Survation, a market research agency, has carried out a poll on behalf of the British Association of Adoption and Fostering (BAAF) which reveals that 91% of British people over the age of 18 don’t have even a rudimentary understanding of what private fostering entails.
This has led charities and children law solicitors to express concerns that this could mean that around 10,000 children are potentially at risk because of serious shortfalls in the public’s understanding, particularly in relation to the duty to notify local authorities of any fostering arrangements.
Children law solicitors warn that privately fostered children often include vulnerable minors, some of whom may be asylum seekers, troubled teenagers or trafficked children.
To be considered as ‘private fostering’, the arrangement must last for 28 days or more and involve care that is provided by a person who is not a close relative. Both parents and carers have an obligation to inform the local authority of any such arrangement.
Last year the government was notified of 1,560 new private fostering arrangements in England; however, it is estimated that there were in fact around 10,000 such arrangements, indicating that the true number has been seriously underreported. This is hardly surprising given that 56% of people surveyed claimed to have never heard of private fostering arrangements.
Understanding of the demands of private fostering was highest in the North East of England and London, with around 13% of people in these regions aware of the specific family and children law obligations involved.

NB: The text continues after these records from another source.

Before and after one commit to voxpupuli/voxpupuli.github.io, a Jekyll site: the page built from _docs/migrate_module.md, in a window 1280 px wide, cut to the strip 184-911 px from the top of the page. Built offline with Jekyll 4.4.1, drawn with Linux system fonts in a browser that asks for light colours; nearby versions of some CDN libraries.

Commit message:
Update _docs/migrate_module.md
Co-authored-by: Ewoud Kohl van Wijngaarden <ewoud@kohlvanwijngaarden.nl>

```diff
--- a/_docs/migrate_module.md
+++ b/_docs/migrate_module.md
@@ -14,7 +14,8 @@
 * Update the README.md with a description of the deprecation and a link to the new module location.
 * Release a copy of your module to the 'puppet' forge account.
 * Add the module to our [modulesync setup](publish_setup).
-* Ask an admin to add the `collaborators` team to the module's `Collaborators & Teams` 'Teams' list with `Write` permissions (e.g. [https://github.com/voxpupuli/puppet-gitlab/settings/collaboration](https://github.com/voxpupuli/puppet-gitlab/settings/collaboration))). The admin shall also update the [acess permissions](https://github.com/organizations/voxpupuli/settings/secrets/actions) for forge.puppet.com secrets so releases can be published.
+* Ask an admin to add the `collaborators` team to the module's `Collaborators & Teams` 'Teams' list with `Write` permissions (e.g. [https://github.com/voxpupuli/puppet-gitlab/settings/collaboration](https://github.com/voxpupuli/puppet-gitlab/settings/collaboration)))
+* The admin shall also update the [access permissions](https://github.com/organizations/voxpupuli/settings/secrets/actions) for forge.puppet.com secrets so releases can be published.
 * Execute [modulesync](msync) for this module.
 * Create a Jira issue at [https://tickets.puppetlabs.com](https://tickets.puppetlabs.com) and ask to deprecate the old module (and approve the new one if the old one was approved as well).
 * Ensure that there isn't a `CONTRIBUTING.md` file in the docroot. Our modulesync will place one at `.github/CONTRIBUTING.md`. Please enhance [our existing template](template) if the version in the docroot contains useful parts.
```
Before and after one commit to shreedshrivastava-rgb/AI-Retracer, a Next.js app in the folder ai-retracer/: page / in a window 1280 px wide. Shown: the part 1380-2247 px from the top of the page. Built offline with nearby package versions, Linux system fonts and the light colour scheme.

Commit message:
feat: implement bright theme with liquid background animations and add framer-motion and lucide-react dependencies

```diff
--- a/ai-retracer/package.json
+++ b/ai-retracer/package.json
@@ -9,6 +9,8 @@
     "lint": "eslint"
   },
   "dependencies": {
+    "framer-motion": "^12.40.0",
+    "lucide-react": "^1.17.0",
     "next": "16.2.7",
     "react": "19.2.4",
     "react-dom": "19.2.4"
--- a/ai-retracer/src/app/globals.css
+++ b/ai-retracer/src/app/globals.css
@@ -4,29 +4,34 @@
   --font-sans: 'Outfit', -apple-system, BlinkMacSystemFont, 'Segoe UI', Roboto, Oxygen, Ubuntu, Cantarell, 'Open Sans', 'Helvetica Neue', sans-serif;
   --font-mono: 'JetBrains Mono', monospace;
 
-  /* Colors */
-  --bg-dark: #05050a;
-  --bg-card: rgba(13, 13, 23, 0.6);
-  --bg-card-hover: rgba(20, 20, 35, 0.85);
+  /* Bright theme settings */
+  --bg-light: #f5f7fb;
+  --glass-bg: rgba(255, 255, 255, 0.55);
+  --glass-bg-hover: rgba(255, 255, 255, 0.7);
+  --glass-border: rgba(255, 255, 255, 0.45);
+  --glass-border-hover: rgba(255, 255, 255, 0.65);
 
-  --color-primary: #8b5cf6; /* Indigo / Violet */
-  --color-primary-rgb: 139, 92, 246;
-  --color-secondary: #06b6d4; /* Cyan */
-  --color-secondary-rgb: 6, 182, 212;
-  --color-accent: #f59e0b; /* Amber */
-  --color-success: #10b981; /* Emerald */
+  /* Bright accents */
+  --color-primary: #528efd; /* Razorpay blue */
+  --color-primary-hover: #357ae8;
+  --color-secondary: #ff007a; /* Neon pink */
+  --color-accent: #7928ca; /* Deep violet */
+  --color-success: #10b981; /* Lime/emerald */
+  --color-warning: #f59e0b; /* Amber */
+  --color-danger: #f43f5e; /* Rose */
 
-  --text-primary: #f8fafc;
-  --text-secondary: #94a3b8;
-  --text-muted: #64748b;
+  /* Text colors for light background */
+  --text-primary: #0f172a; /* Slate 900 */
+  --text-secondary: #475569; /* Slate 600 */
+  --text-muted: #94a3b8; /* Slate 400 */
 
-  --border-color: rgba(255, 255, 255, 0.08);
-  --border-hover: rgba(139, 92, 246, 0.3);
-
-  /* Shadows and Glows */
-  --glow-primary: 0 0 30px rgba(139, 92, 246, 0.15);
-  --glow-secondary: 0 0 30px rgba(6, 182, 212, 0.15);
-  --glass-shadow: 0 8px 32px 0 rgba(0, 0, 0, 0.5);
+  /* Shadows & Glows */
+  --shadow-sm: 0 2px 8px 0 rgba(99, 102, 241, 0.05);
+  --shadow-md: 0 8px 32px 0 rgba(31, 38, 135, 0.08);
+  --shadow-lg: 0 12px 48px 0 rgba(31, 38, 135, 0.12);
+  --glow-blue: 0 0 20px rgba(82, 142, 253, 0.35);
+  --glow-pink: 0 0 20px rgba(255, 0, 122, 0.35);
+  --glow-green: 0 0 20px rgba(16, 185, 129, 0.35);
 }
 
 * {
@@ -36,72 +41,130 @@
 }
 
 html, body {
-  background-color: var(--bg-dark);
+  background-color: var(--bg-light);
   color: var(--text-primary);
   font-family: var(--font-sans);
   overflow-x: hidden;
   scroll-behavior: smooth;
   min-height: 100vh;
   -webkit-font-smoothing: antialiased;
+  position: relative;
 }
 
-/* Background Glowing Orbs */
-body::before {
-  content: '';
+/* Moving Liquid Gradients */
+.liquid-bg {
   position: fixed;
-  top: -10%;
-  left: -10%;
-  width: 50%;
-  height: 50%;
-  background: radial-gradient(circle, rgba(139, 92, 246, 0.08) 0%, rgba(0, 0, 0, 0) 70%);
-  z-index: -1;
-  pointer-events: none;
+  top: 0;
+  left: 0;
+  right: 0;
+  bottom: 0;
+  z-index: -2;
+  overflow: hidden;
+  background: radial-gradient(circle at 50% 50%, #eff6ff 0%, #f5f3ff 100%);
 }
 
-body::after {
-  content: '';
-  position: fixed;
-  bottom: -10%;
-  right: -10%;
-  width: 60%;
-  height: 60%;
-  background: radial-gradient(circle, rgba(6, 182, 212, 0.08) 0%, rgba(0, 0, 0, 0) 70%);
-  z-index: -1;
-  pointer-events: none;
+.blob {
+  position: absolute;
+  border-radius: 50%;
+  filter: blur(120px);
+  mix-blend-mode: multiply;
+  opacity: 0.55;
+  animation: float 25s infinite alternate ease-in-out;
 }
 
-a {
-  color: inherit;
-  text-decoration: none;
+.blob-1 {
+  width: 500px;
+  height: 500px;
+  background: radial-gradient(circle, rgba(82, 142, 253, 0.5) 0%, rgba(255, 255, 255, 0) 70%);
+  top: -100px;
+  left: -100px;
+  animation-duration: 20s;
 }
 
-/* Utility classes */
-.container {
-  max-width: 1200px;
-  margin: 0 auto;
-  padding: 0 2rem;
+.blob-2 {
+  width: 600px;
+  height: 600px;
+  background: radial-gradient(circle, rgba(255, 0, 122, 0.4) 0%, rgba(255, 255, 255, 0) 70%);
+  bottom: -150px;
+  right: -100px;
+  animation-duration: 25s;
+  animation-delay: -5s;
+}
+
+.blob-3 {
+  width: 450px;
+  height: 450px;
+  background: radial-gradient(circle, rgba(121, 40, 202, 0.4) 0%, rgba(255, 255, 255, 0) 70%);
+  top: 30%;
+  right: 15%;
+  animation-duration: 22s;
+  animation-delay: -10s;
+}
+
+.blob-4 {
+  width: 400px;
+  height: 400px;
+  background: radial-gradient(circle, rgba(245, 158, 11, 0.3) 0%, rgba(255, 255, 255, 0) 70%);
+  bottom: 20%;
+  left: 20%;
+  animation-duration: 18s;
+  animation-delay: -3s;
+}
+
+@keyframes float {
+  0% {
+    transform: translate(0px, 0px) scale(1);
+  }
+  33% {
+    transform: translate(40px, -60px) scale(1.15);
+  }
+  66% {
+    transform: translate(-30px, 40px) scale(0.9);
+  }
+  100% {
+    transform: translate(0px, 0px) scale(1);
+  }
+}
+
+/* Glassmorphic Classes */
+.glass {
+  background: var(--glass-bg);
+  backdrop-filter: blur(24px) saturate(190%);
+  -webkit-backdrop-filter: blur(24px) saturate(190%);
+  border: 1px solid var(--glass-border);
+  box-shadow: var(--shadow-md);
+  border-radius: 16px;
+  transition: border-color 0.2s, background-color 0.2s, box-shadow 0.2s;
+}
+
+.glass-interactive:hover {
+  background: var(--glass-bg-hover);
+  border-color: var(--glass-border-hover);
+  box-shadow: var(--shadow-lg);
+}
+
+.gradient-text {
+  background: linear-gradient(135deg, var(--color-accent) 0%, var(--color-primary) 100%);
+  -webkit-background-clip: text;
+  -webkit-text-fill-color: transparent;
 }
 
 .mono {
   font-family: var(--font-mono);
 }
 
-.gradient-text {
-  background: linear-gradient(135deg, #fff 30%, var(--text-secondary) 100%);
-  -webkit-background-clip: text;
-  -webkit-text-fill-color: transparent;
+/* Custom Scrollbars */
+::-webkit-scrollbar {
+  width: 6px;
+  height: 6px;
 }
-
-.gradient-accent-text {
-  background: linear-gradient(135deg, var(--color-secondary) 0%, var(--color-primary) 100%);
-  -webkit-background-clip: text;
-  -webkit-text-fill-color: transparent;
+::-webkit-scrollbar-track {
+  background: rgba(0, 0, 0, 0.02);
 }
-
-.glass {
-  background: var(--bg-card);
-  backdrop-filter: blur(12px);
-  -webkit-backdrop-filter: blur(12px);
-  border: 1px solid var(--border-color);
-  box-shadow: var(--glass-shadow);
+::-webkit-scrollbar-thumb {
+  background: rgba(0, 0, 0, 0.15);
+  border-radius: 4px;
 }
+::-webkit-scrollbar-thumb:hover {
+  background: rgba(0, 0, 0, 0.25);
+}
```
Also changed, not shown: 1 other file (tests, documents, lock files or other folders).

For information regarding children and family in relation to friends and carers as it relates to the law, click here for more from the family law solicitors at Healys of Brighton and London.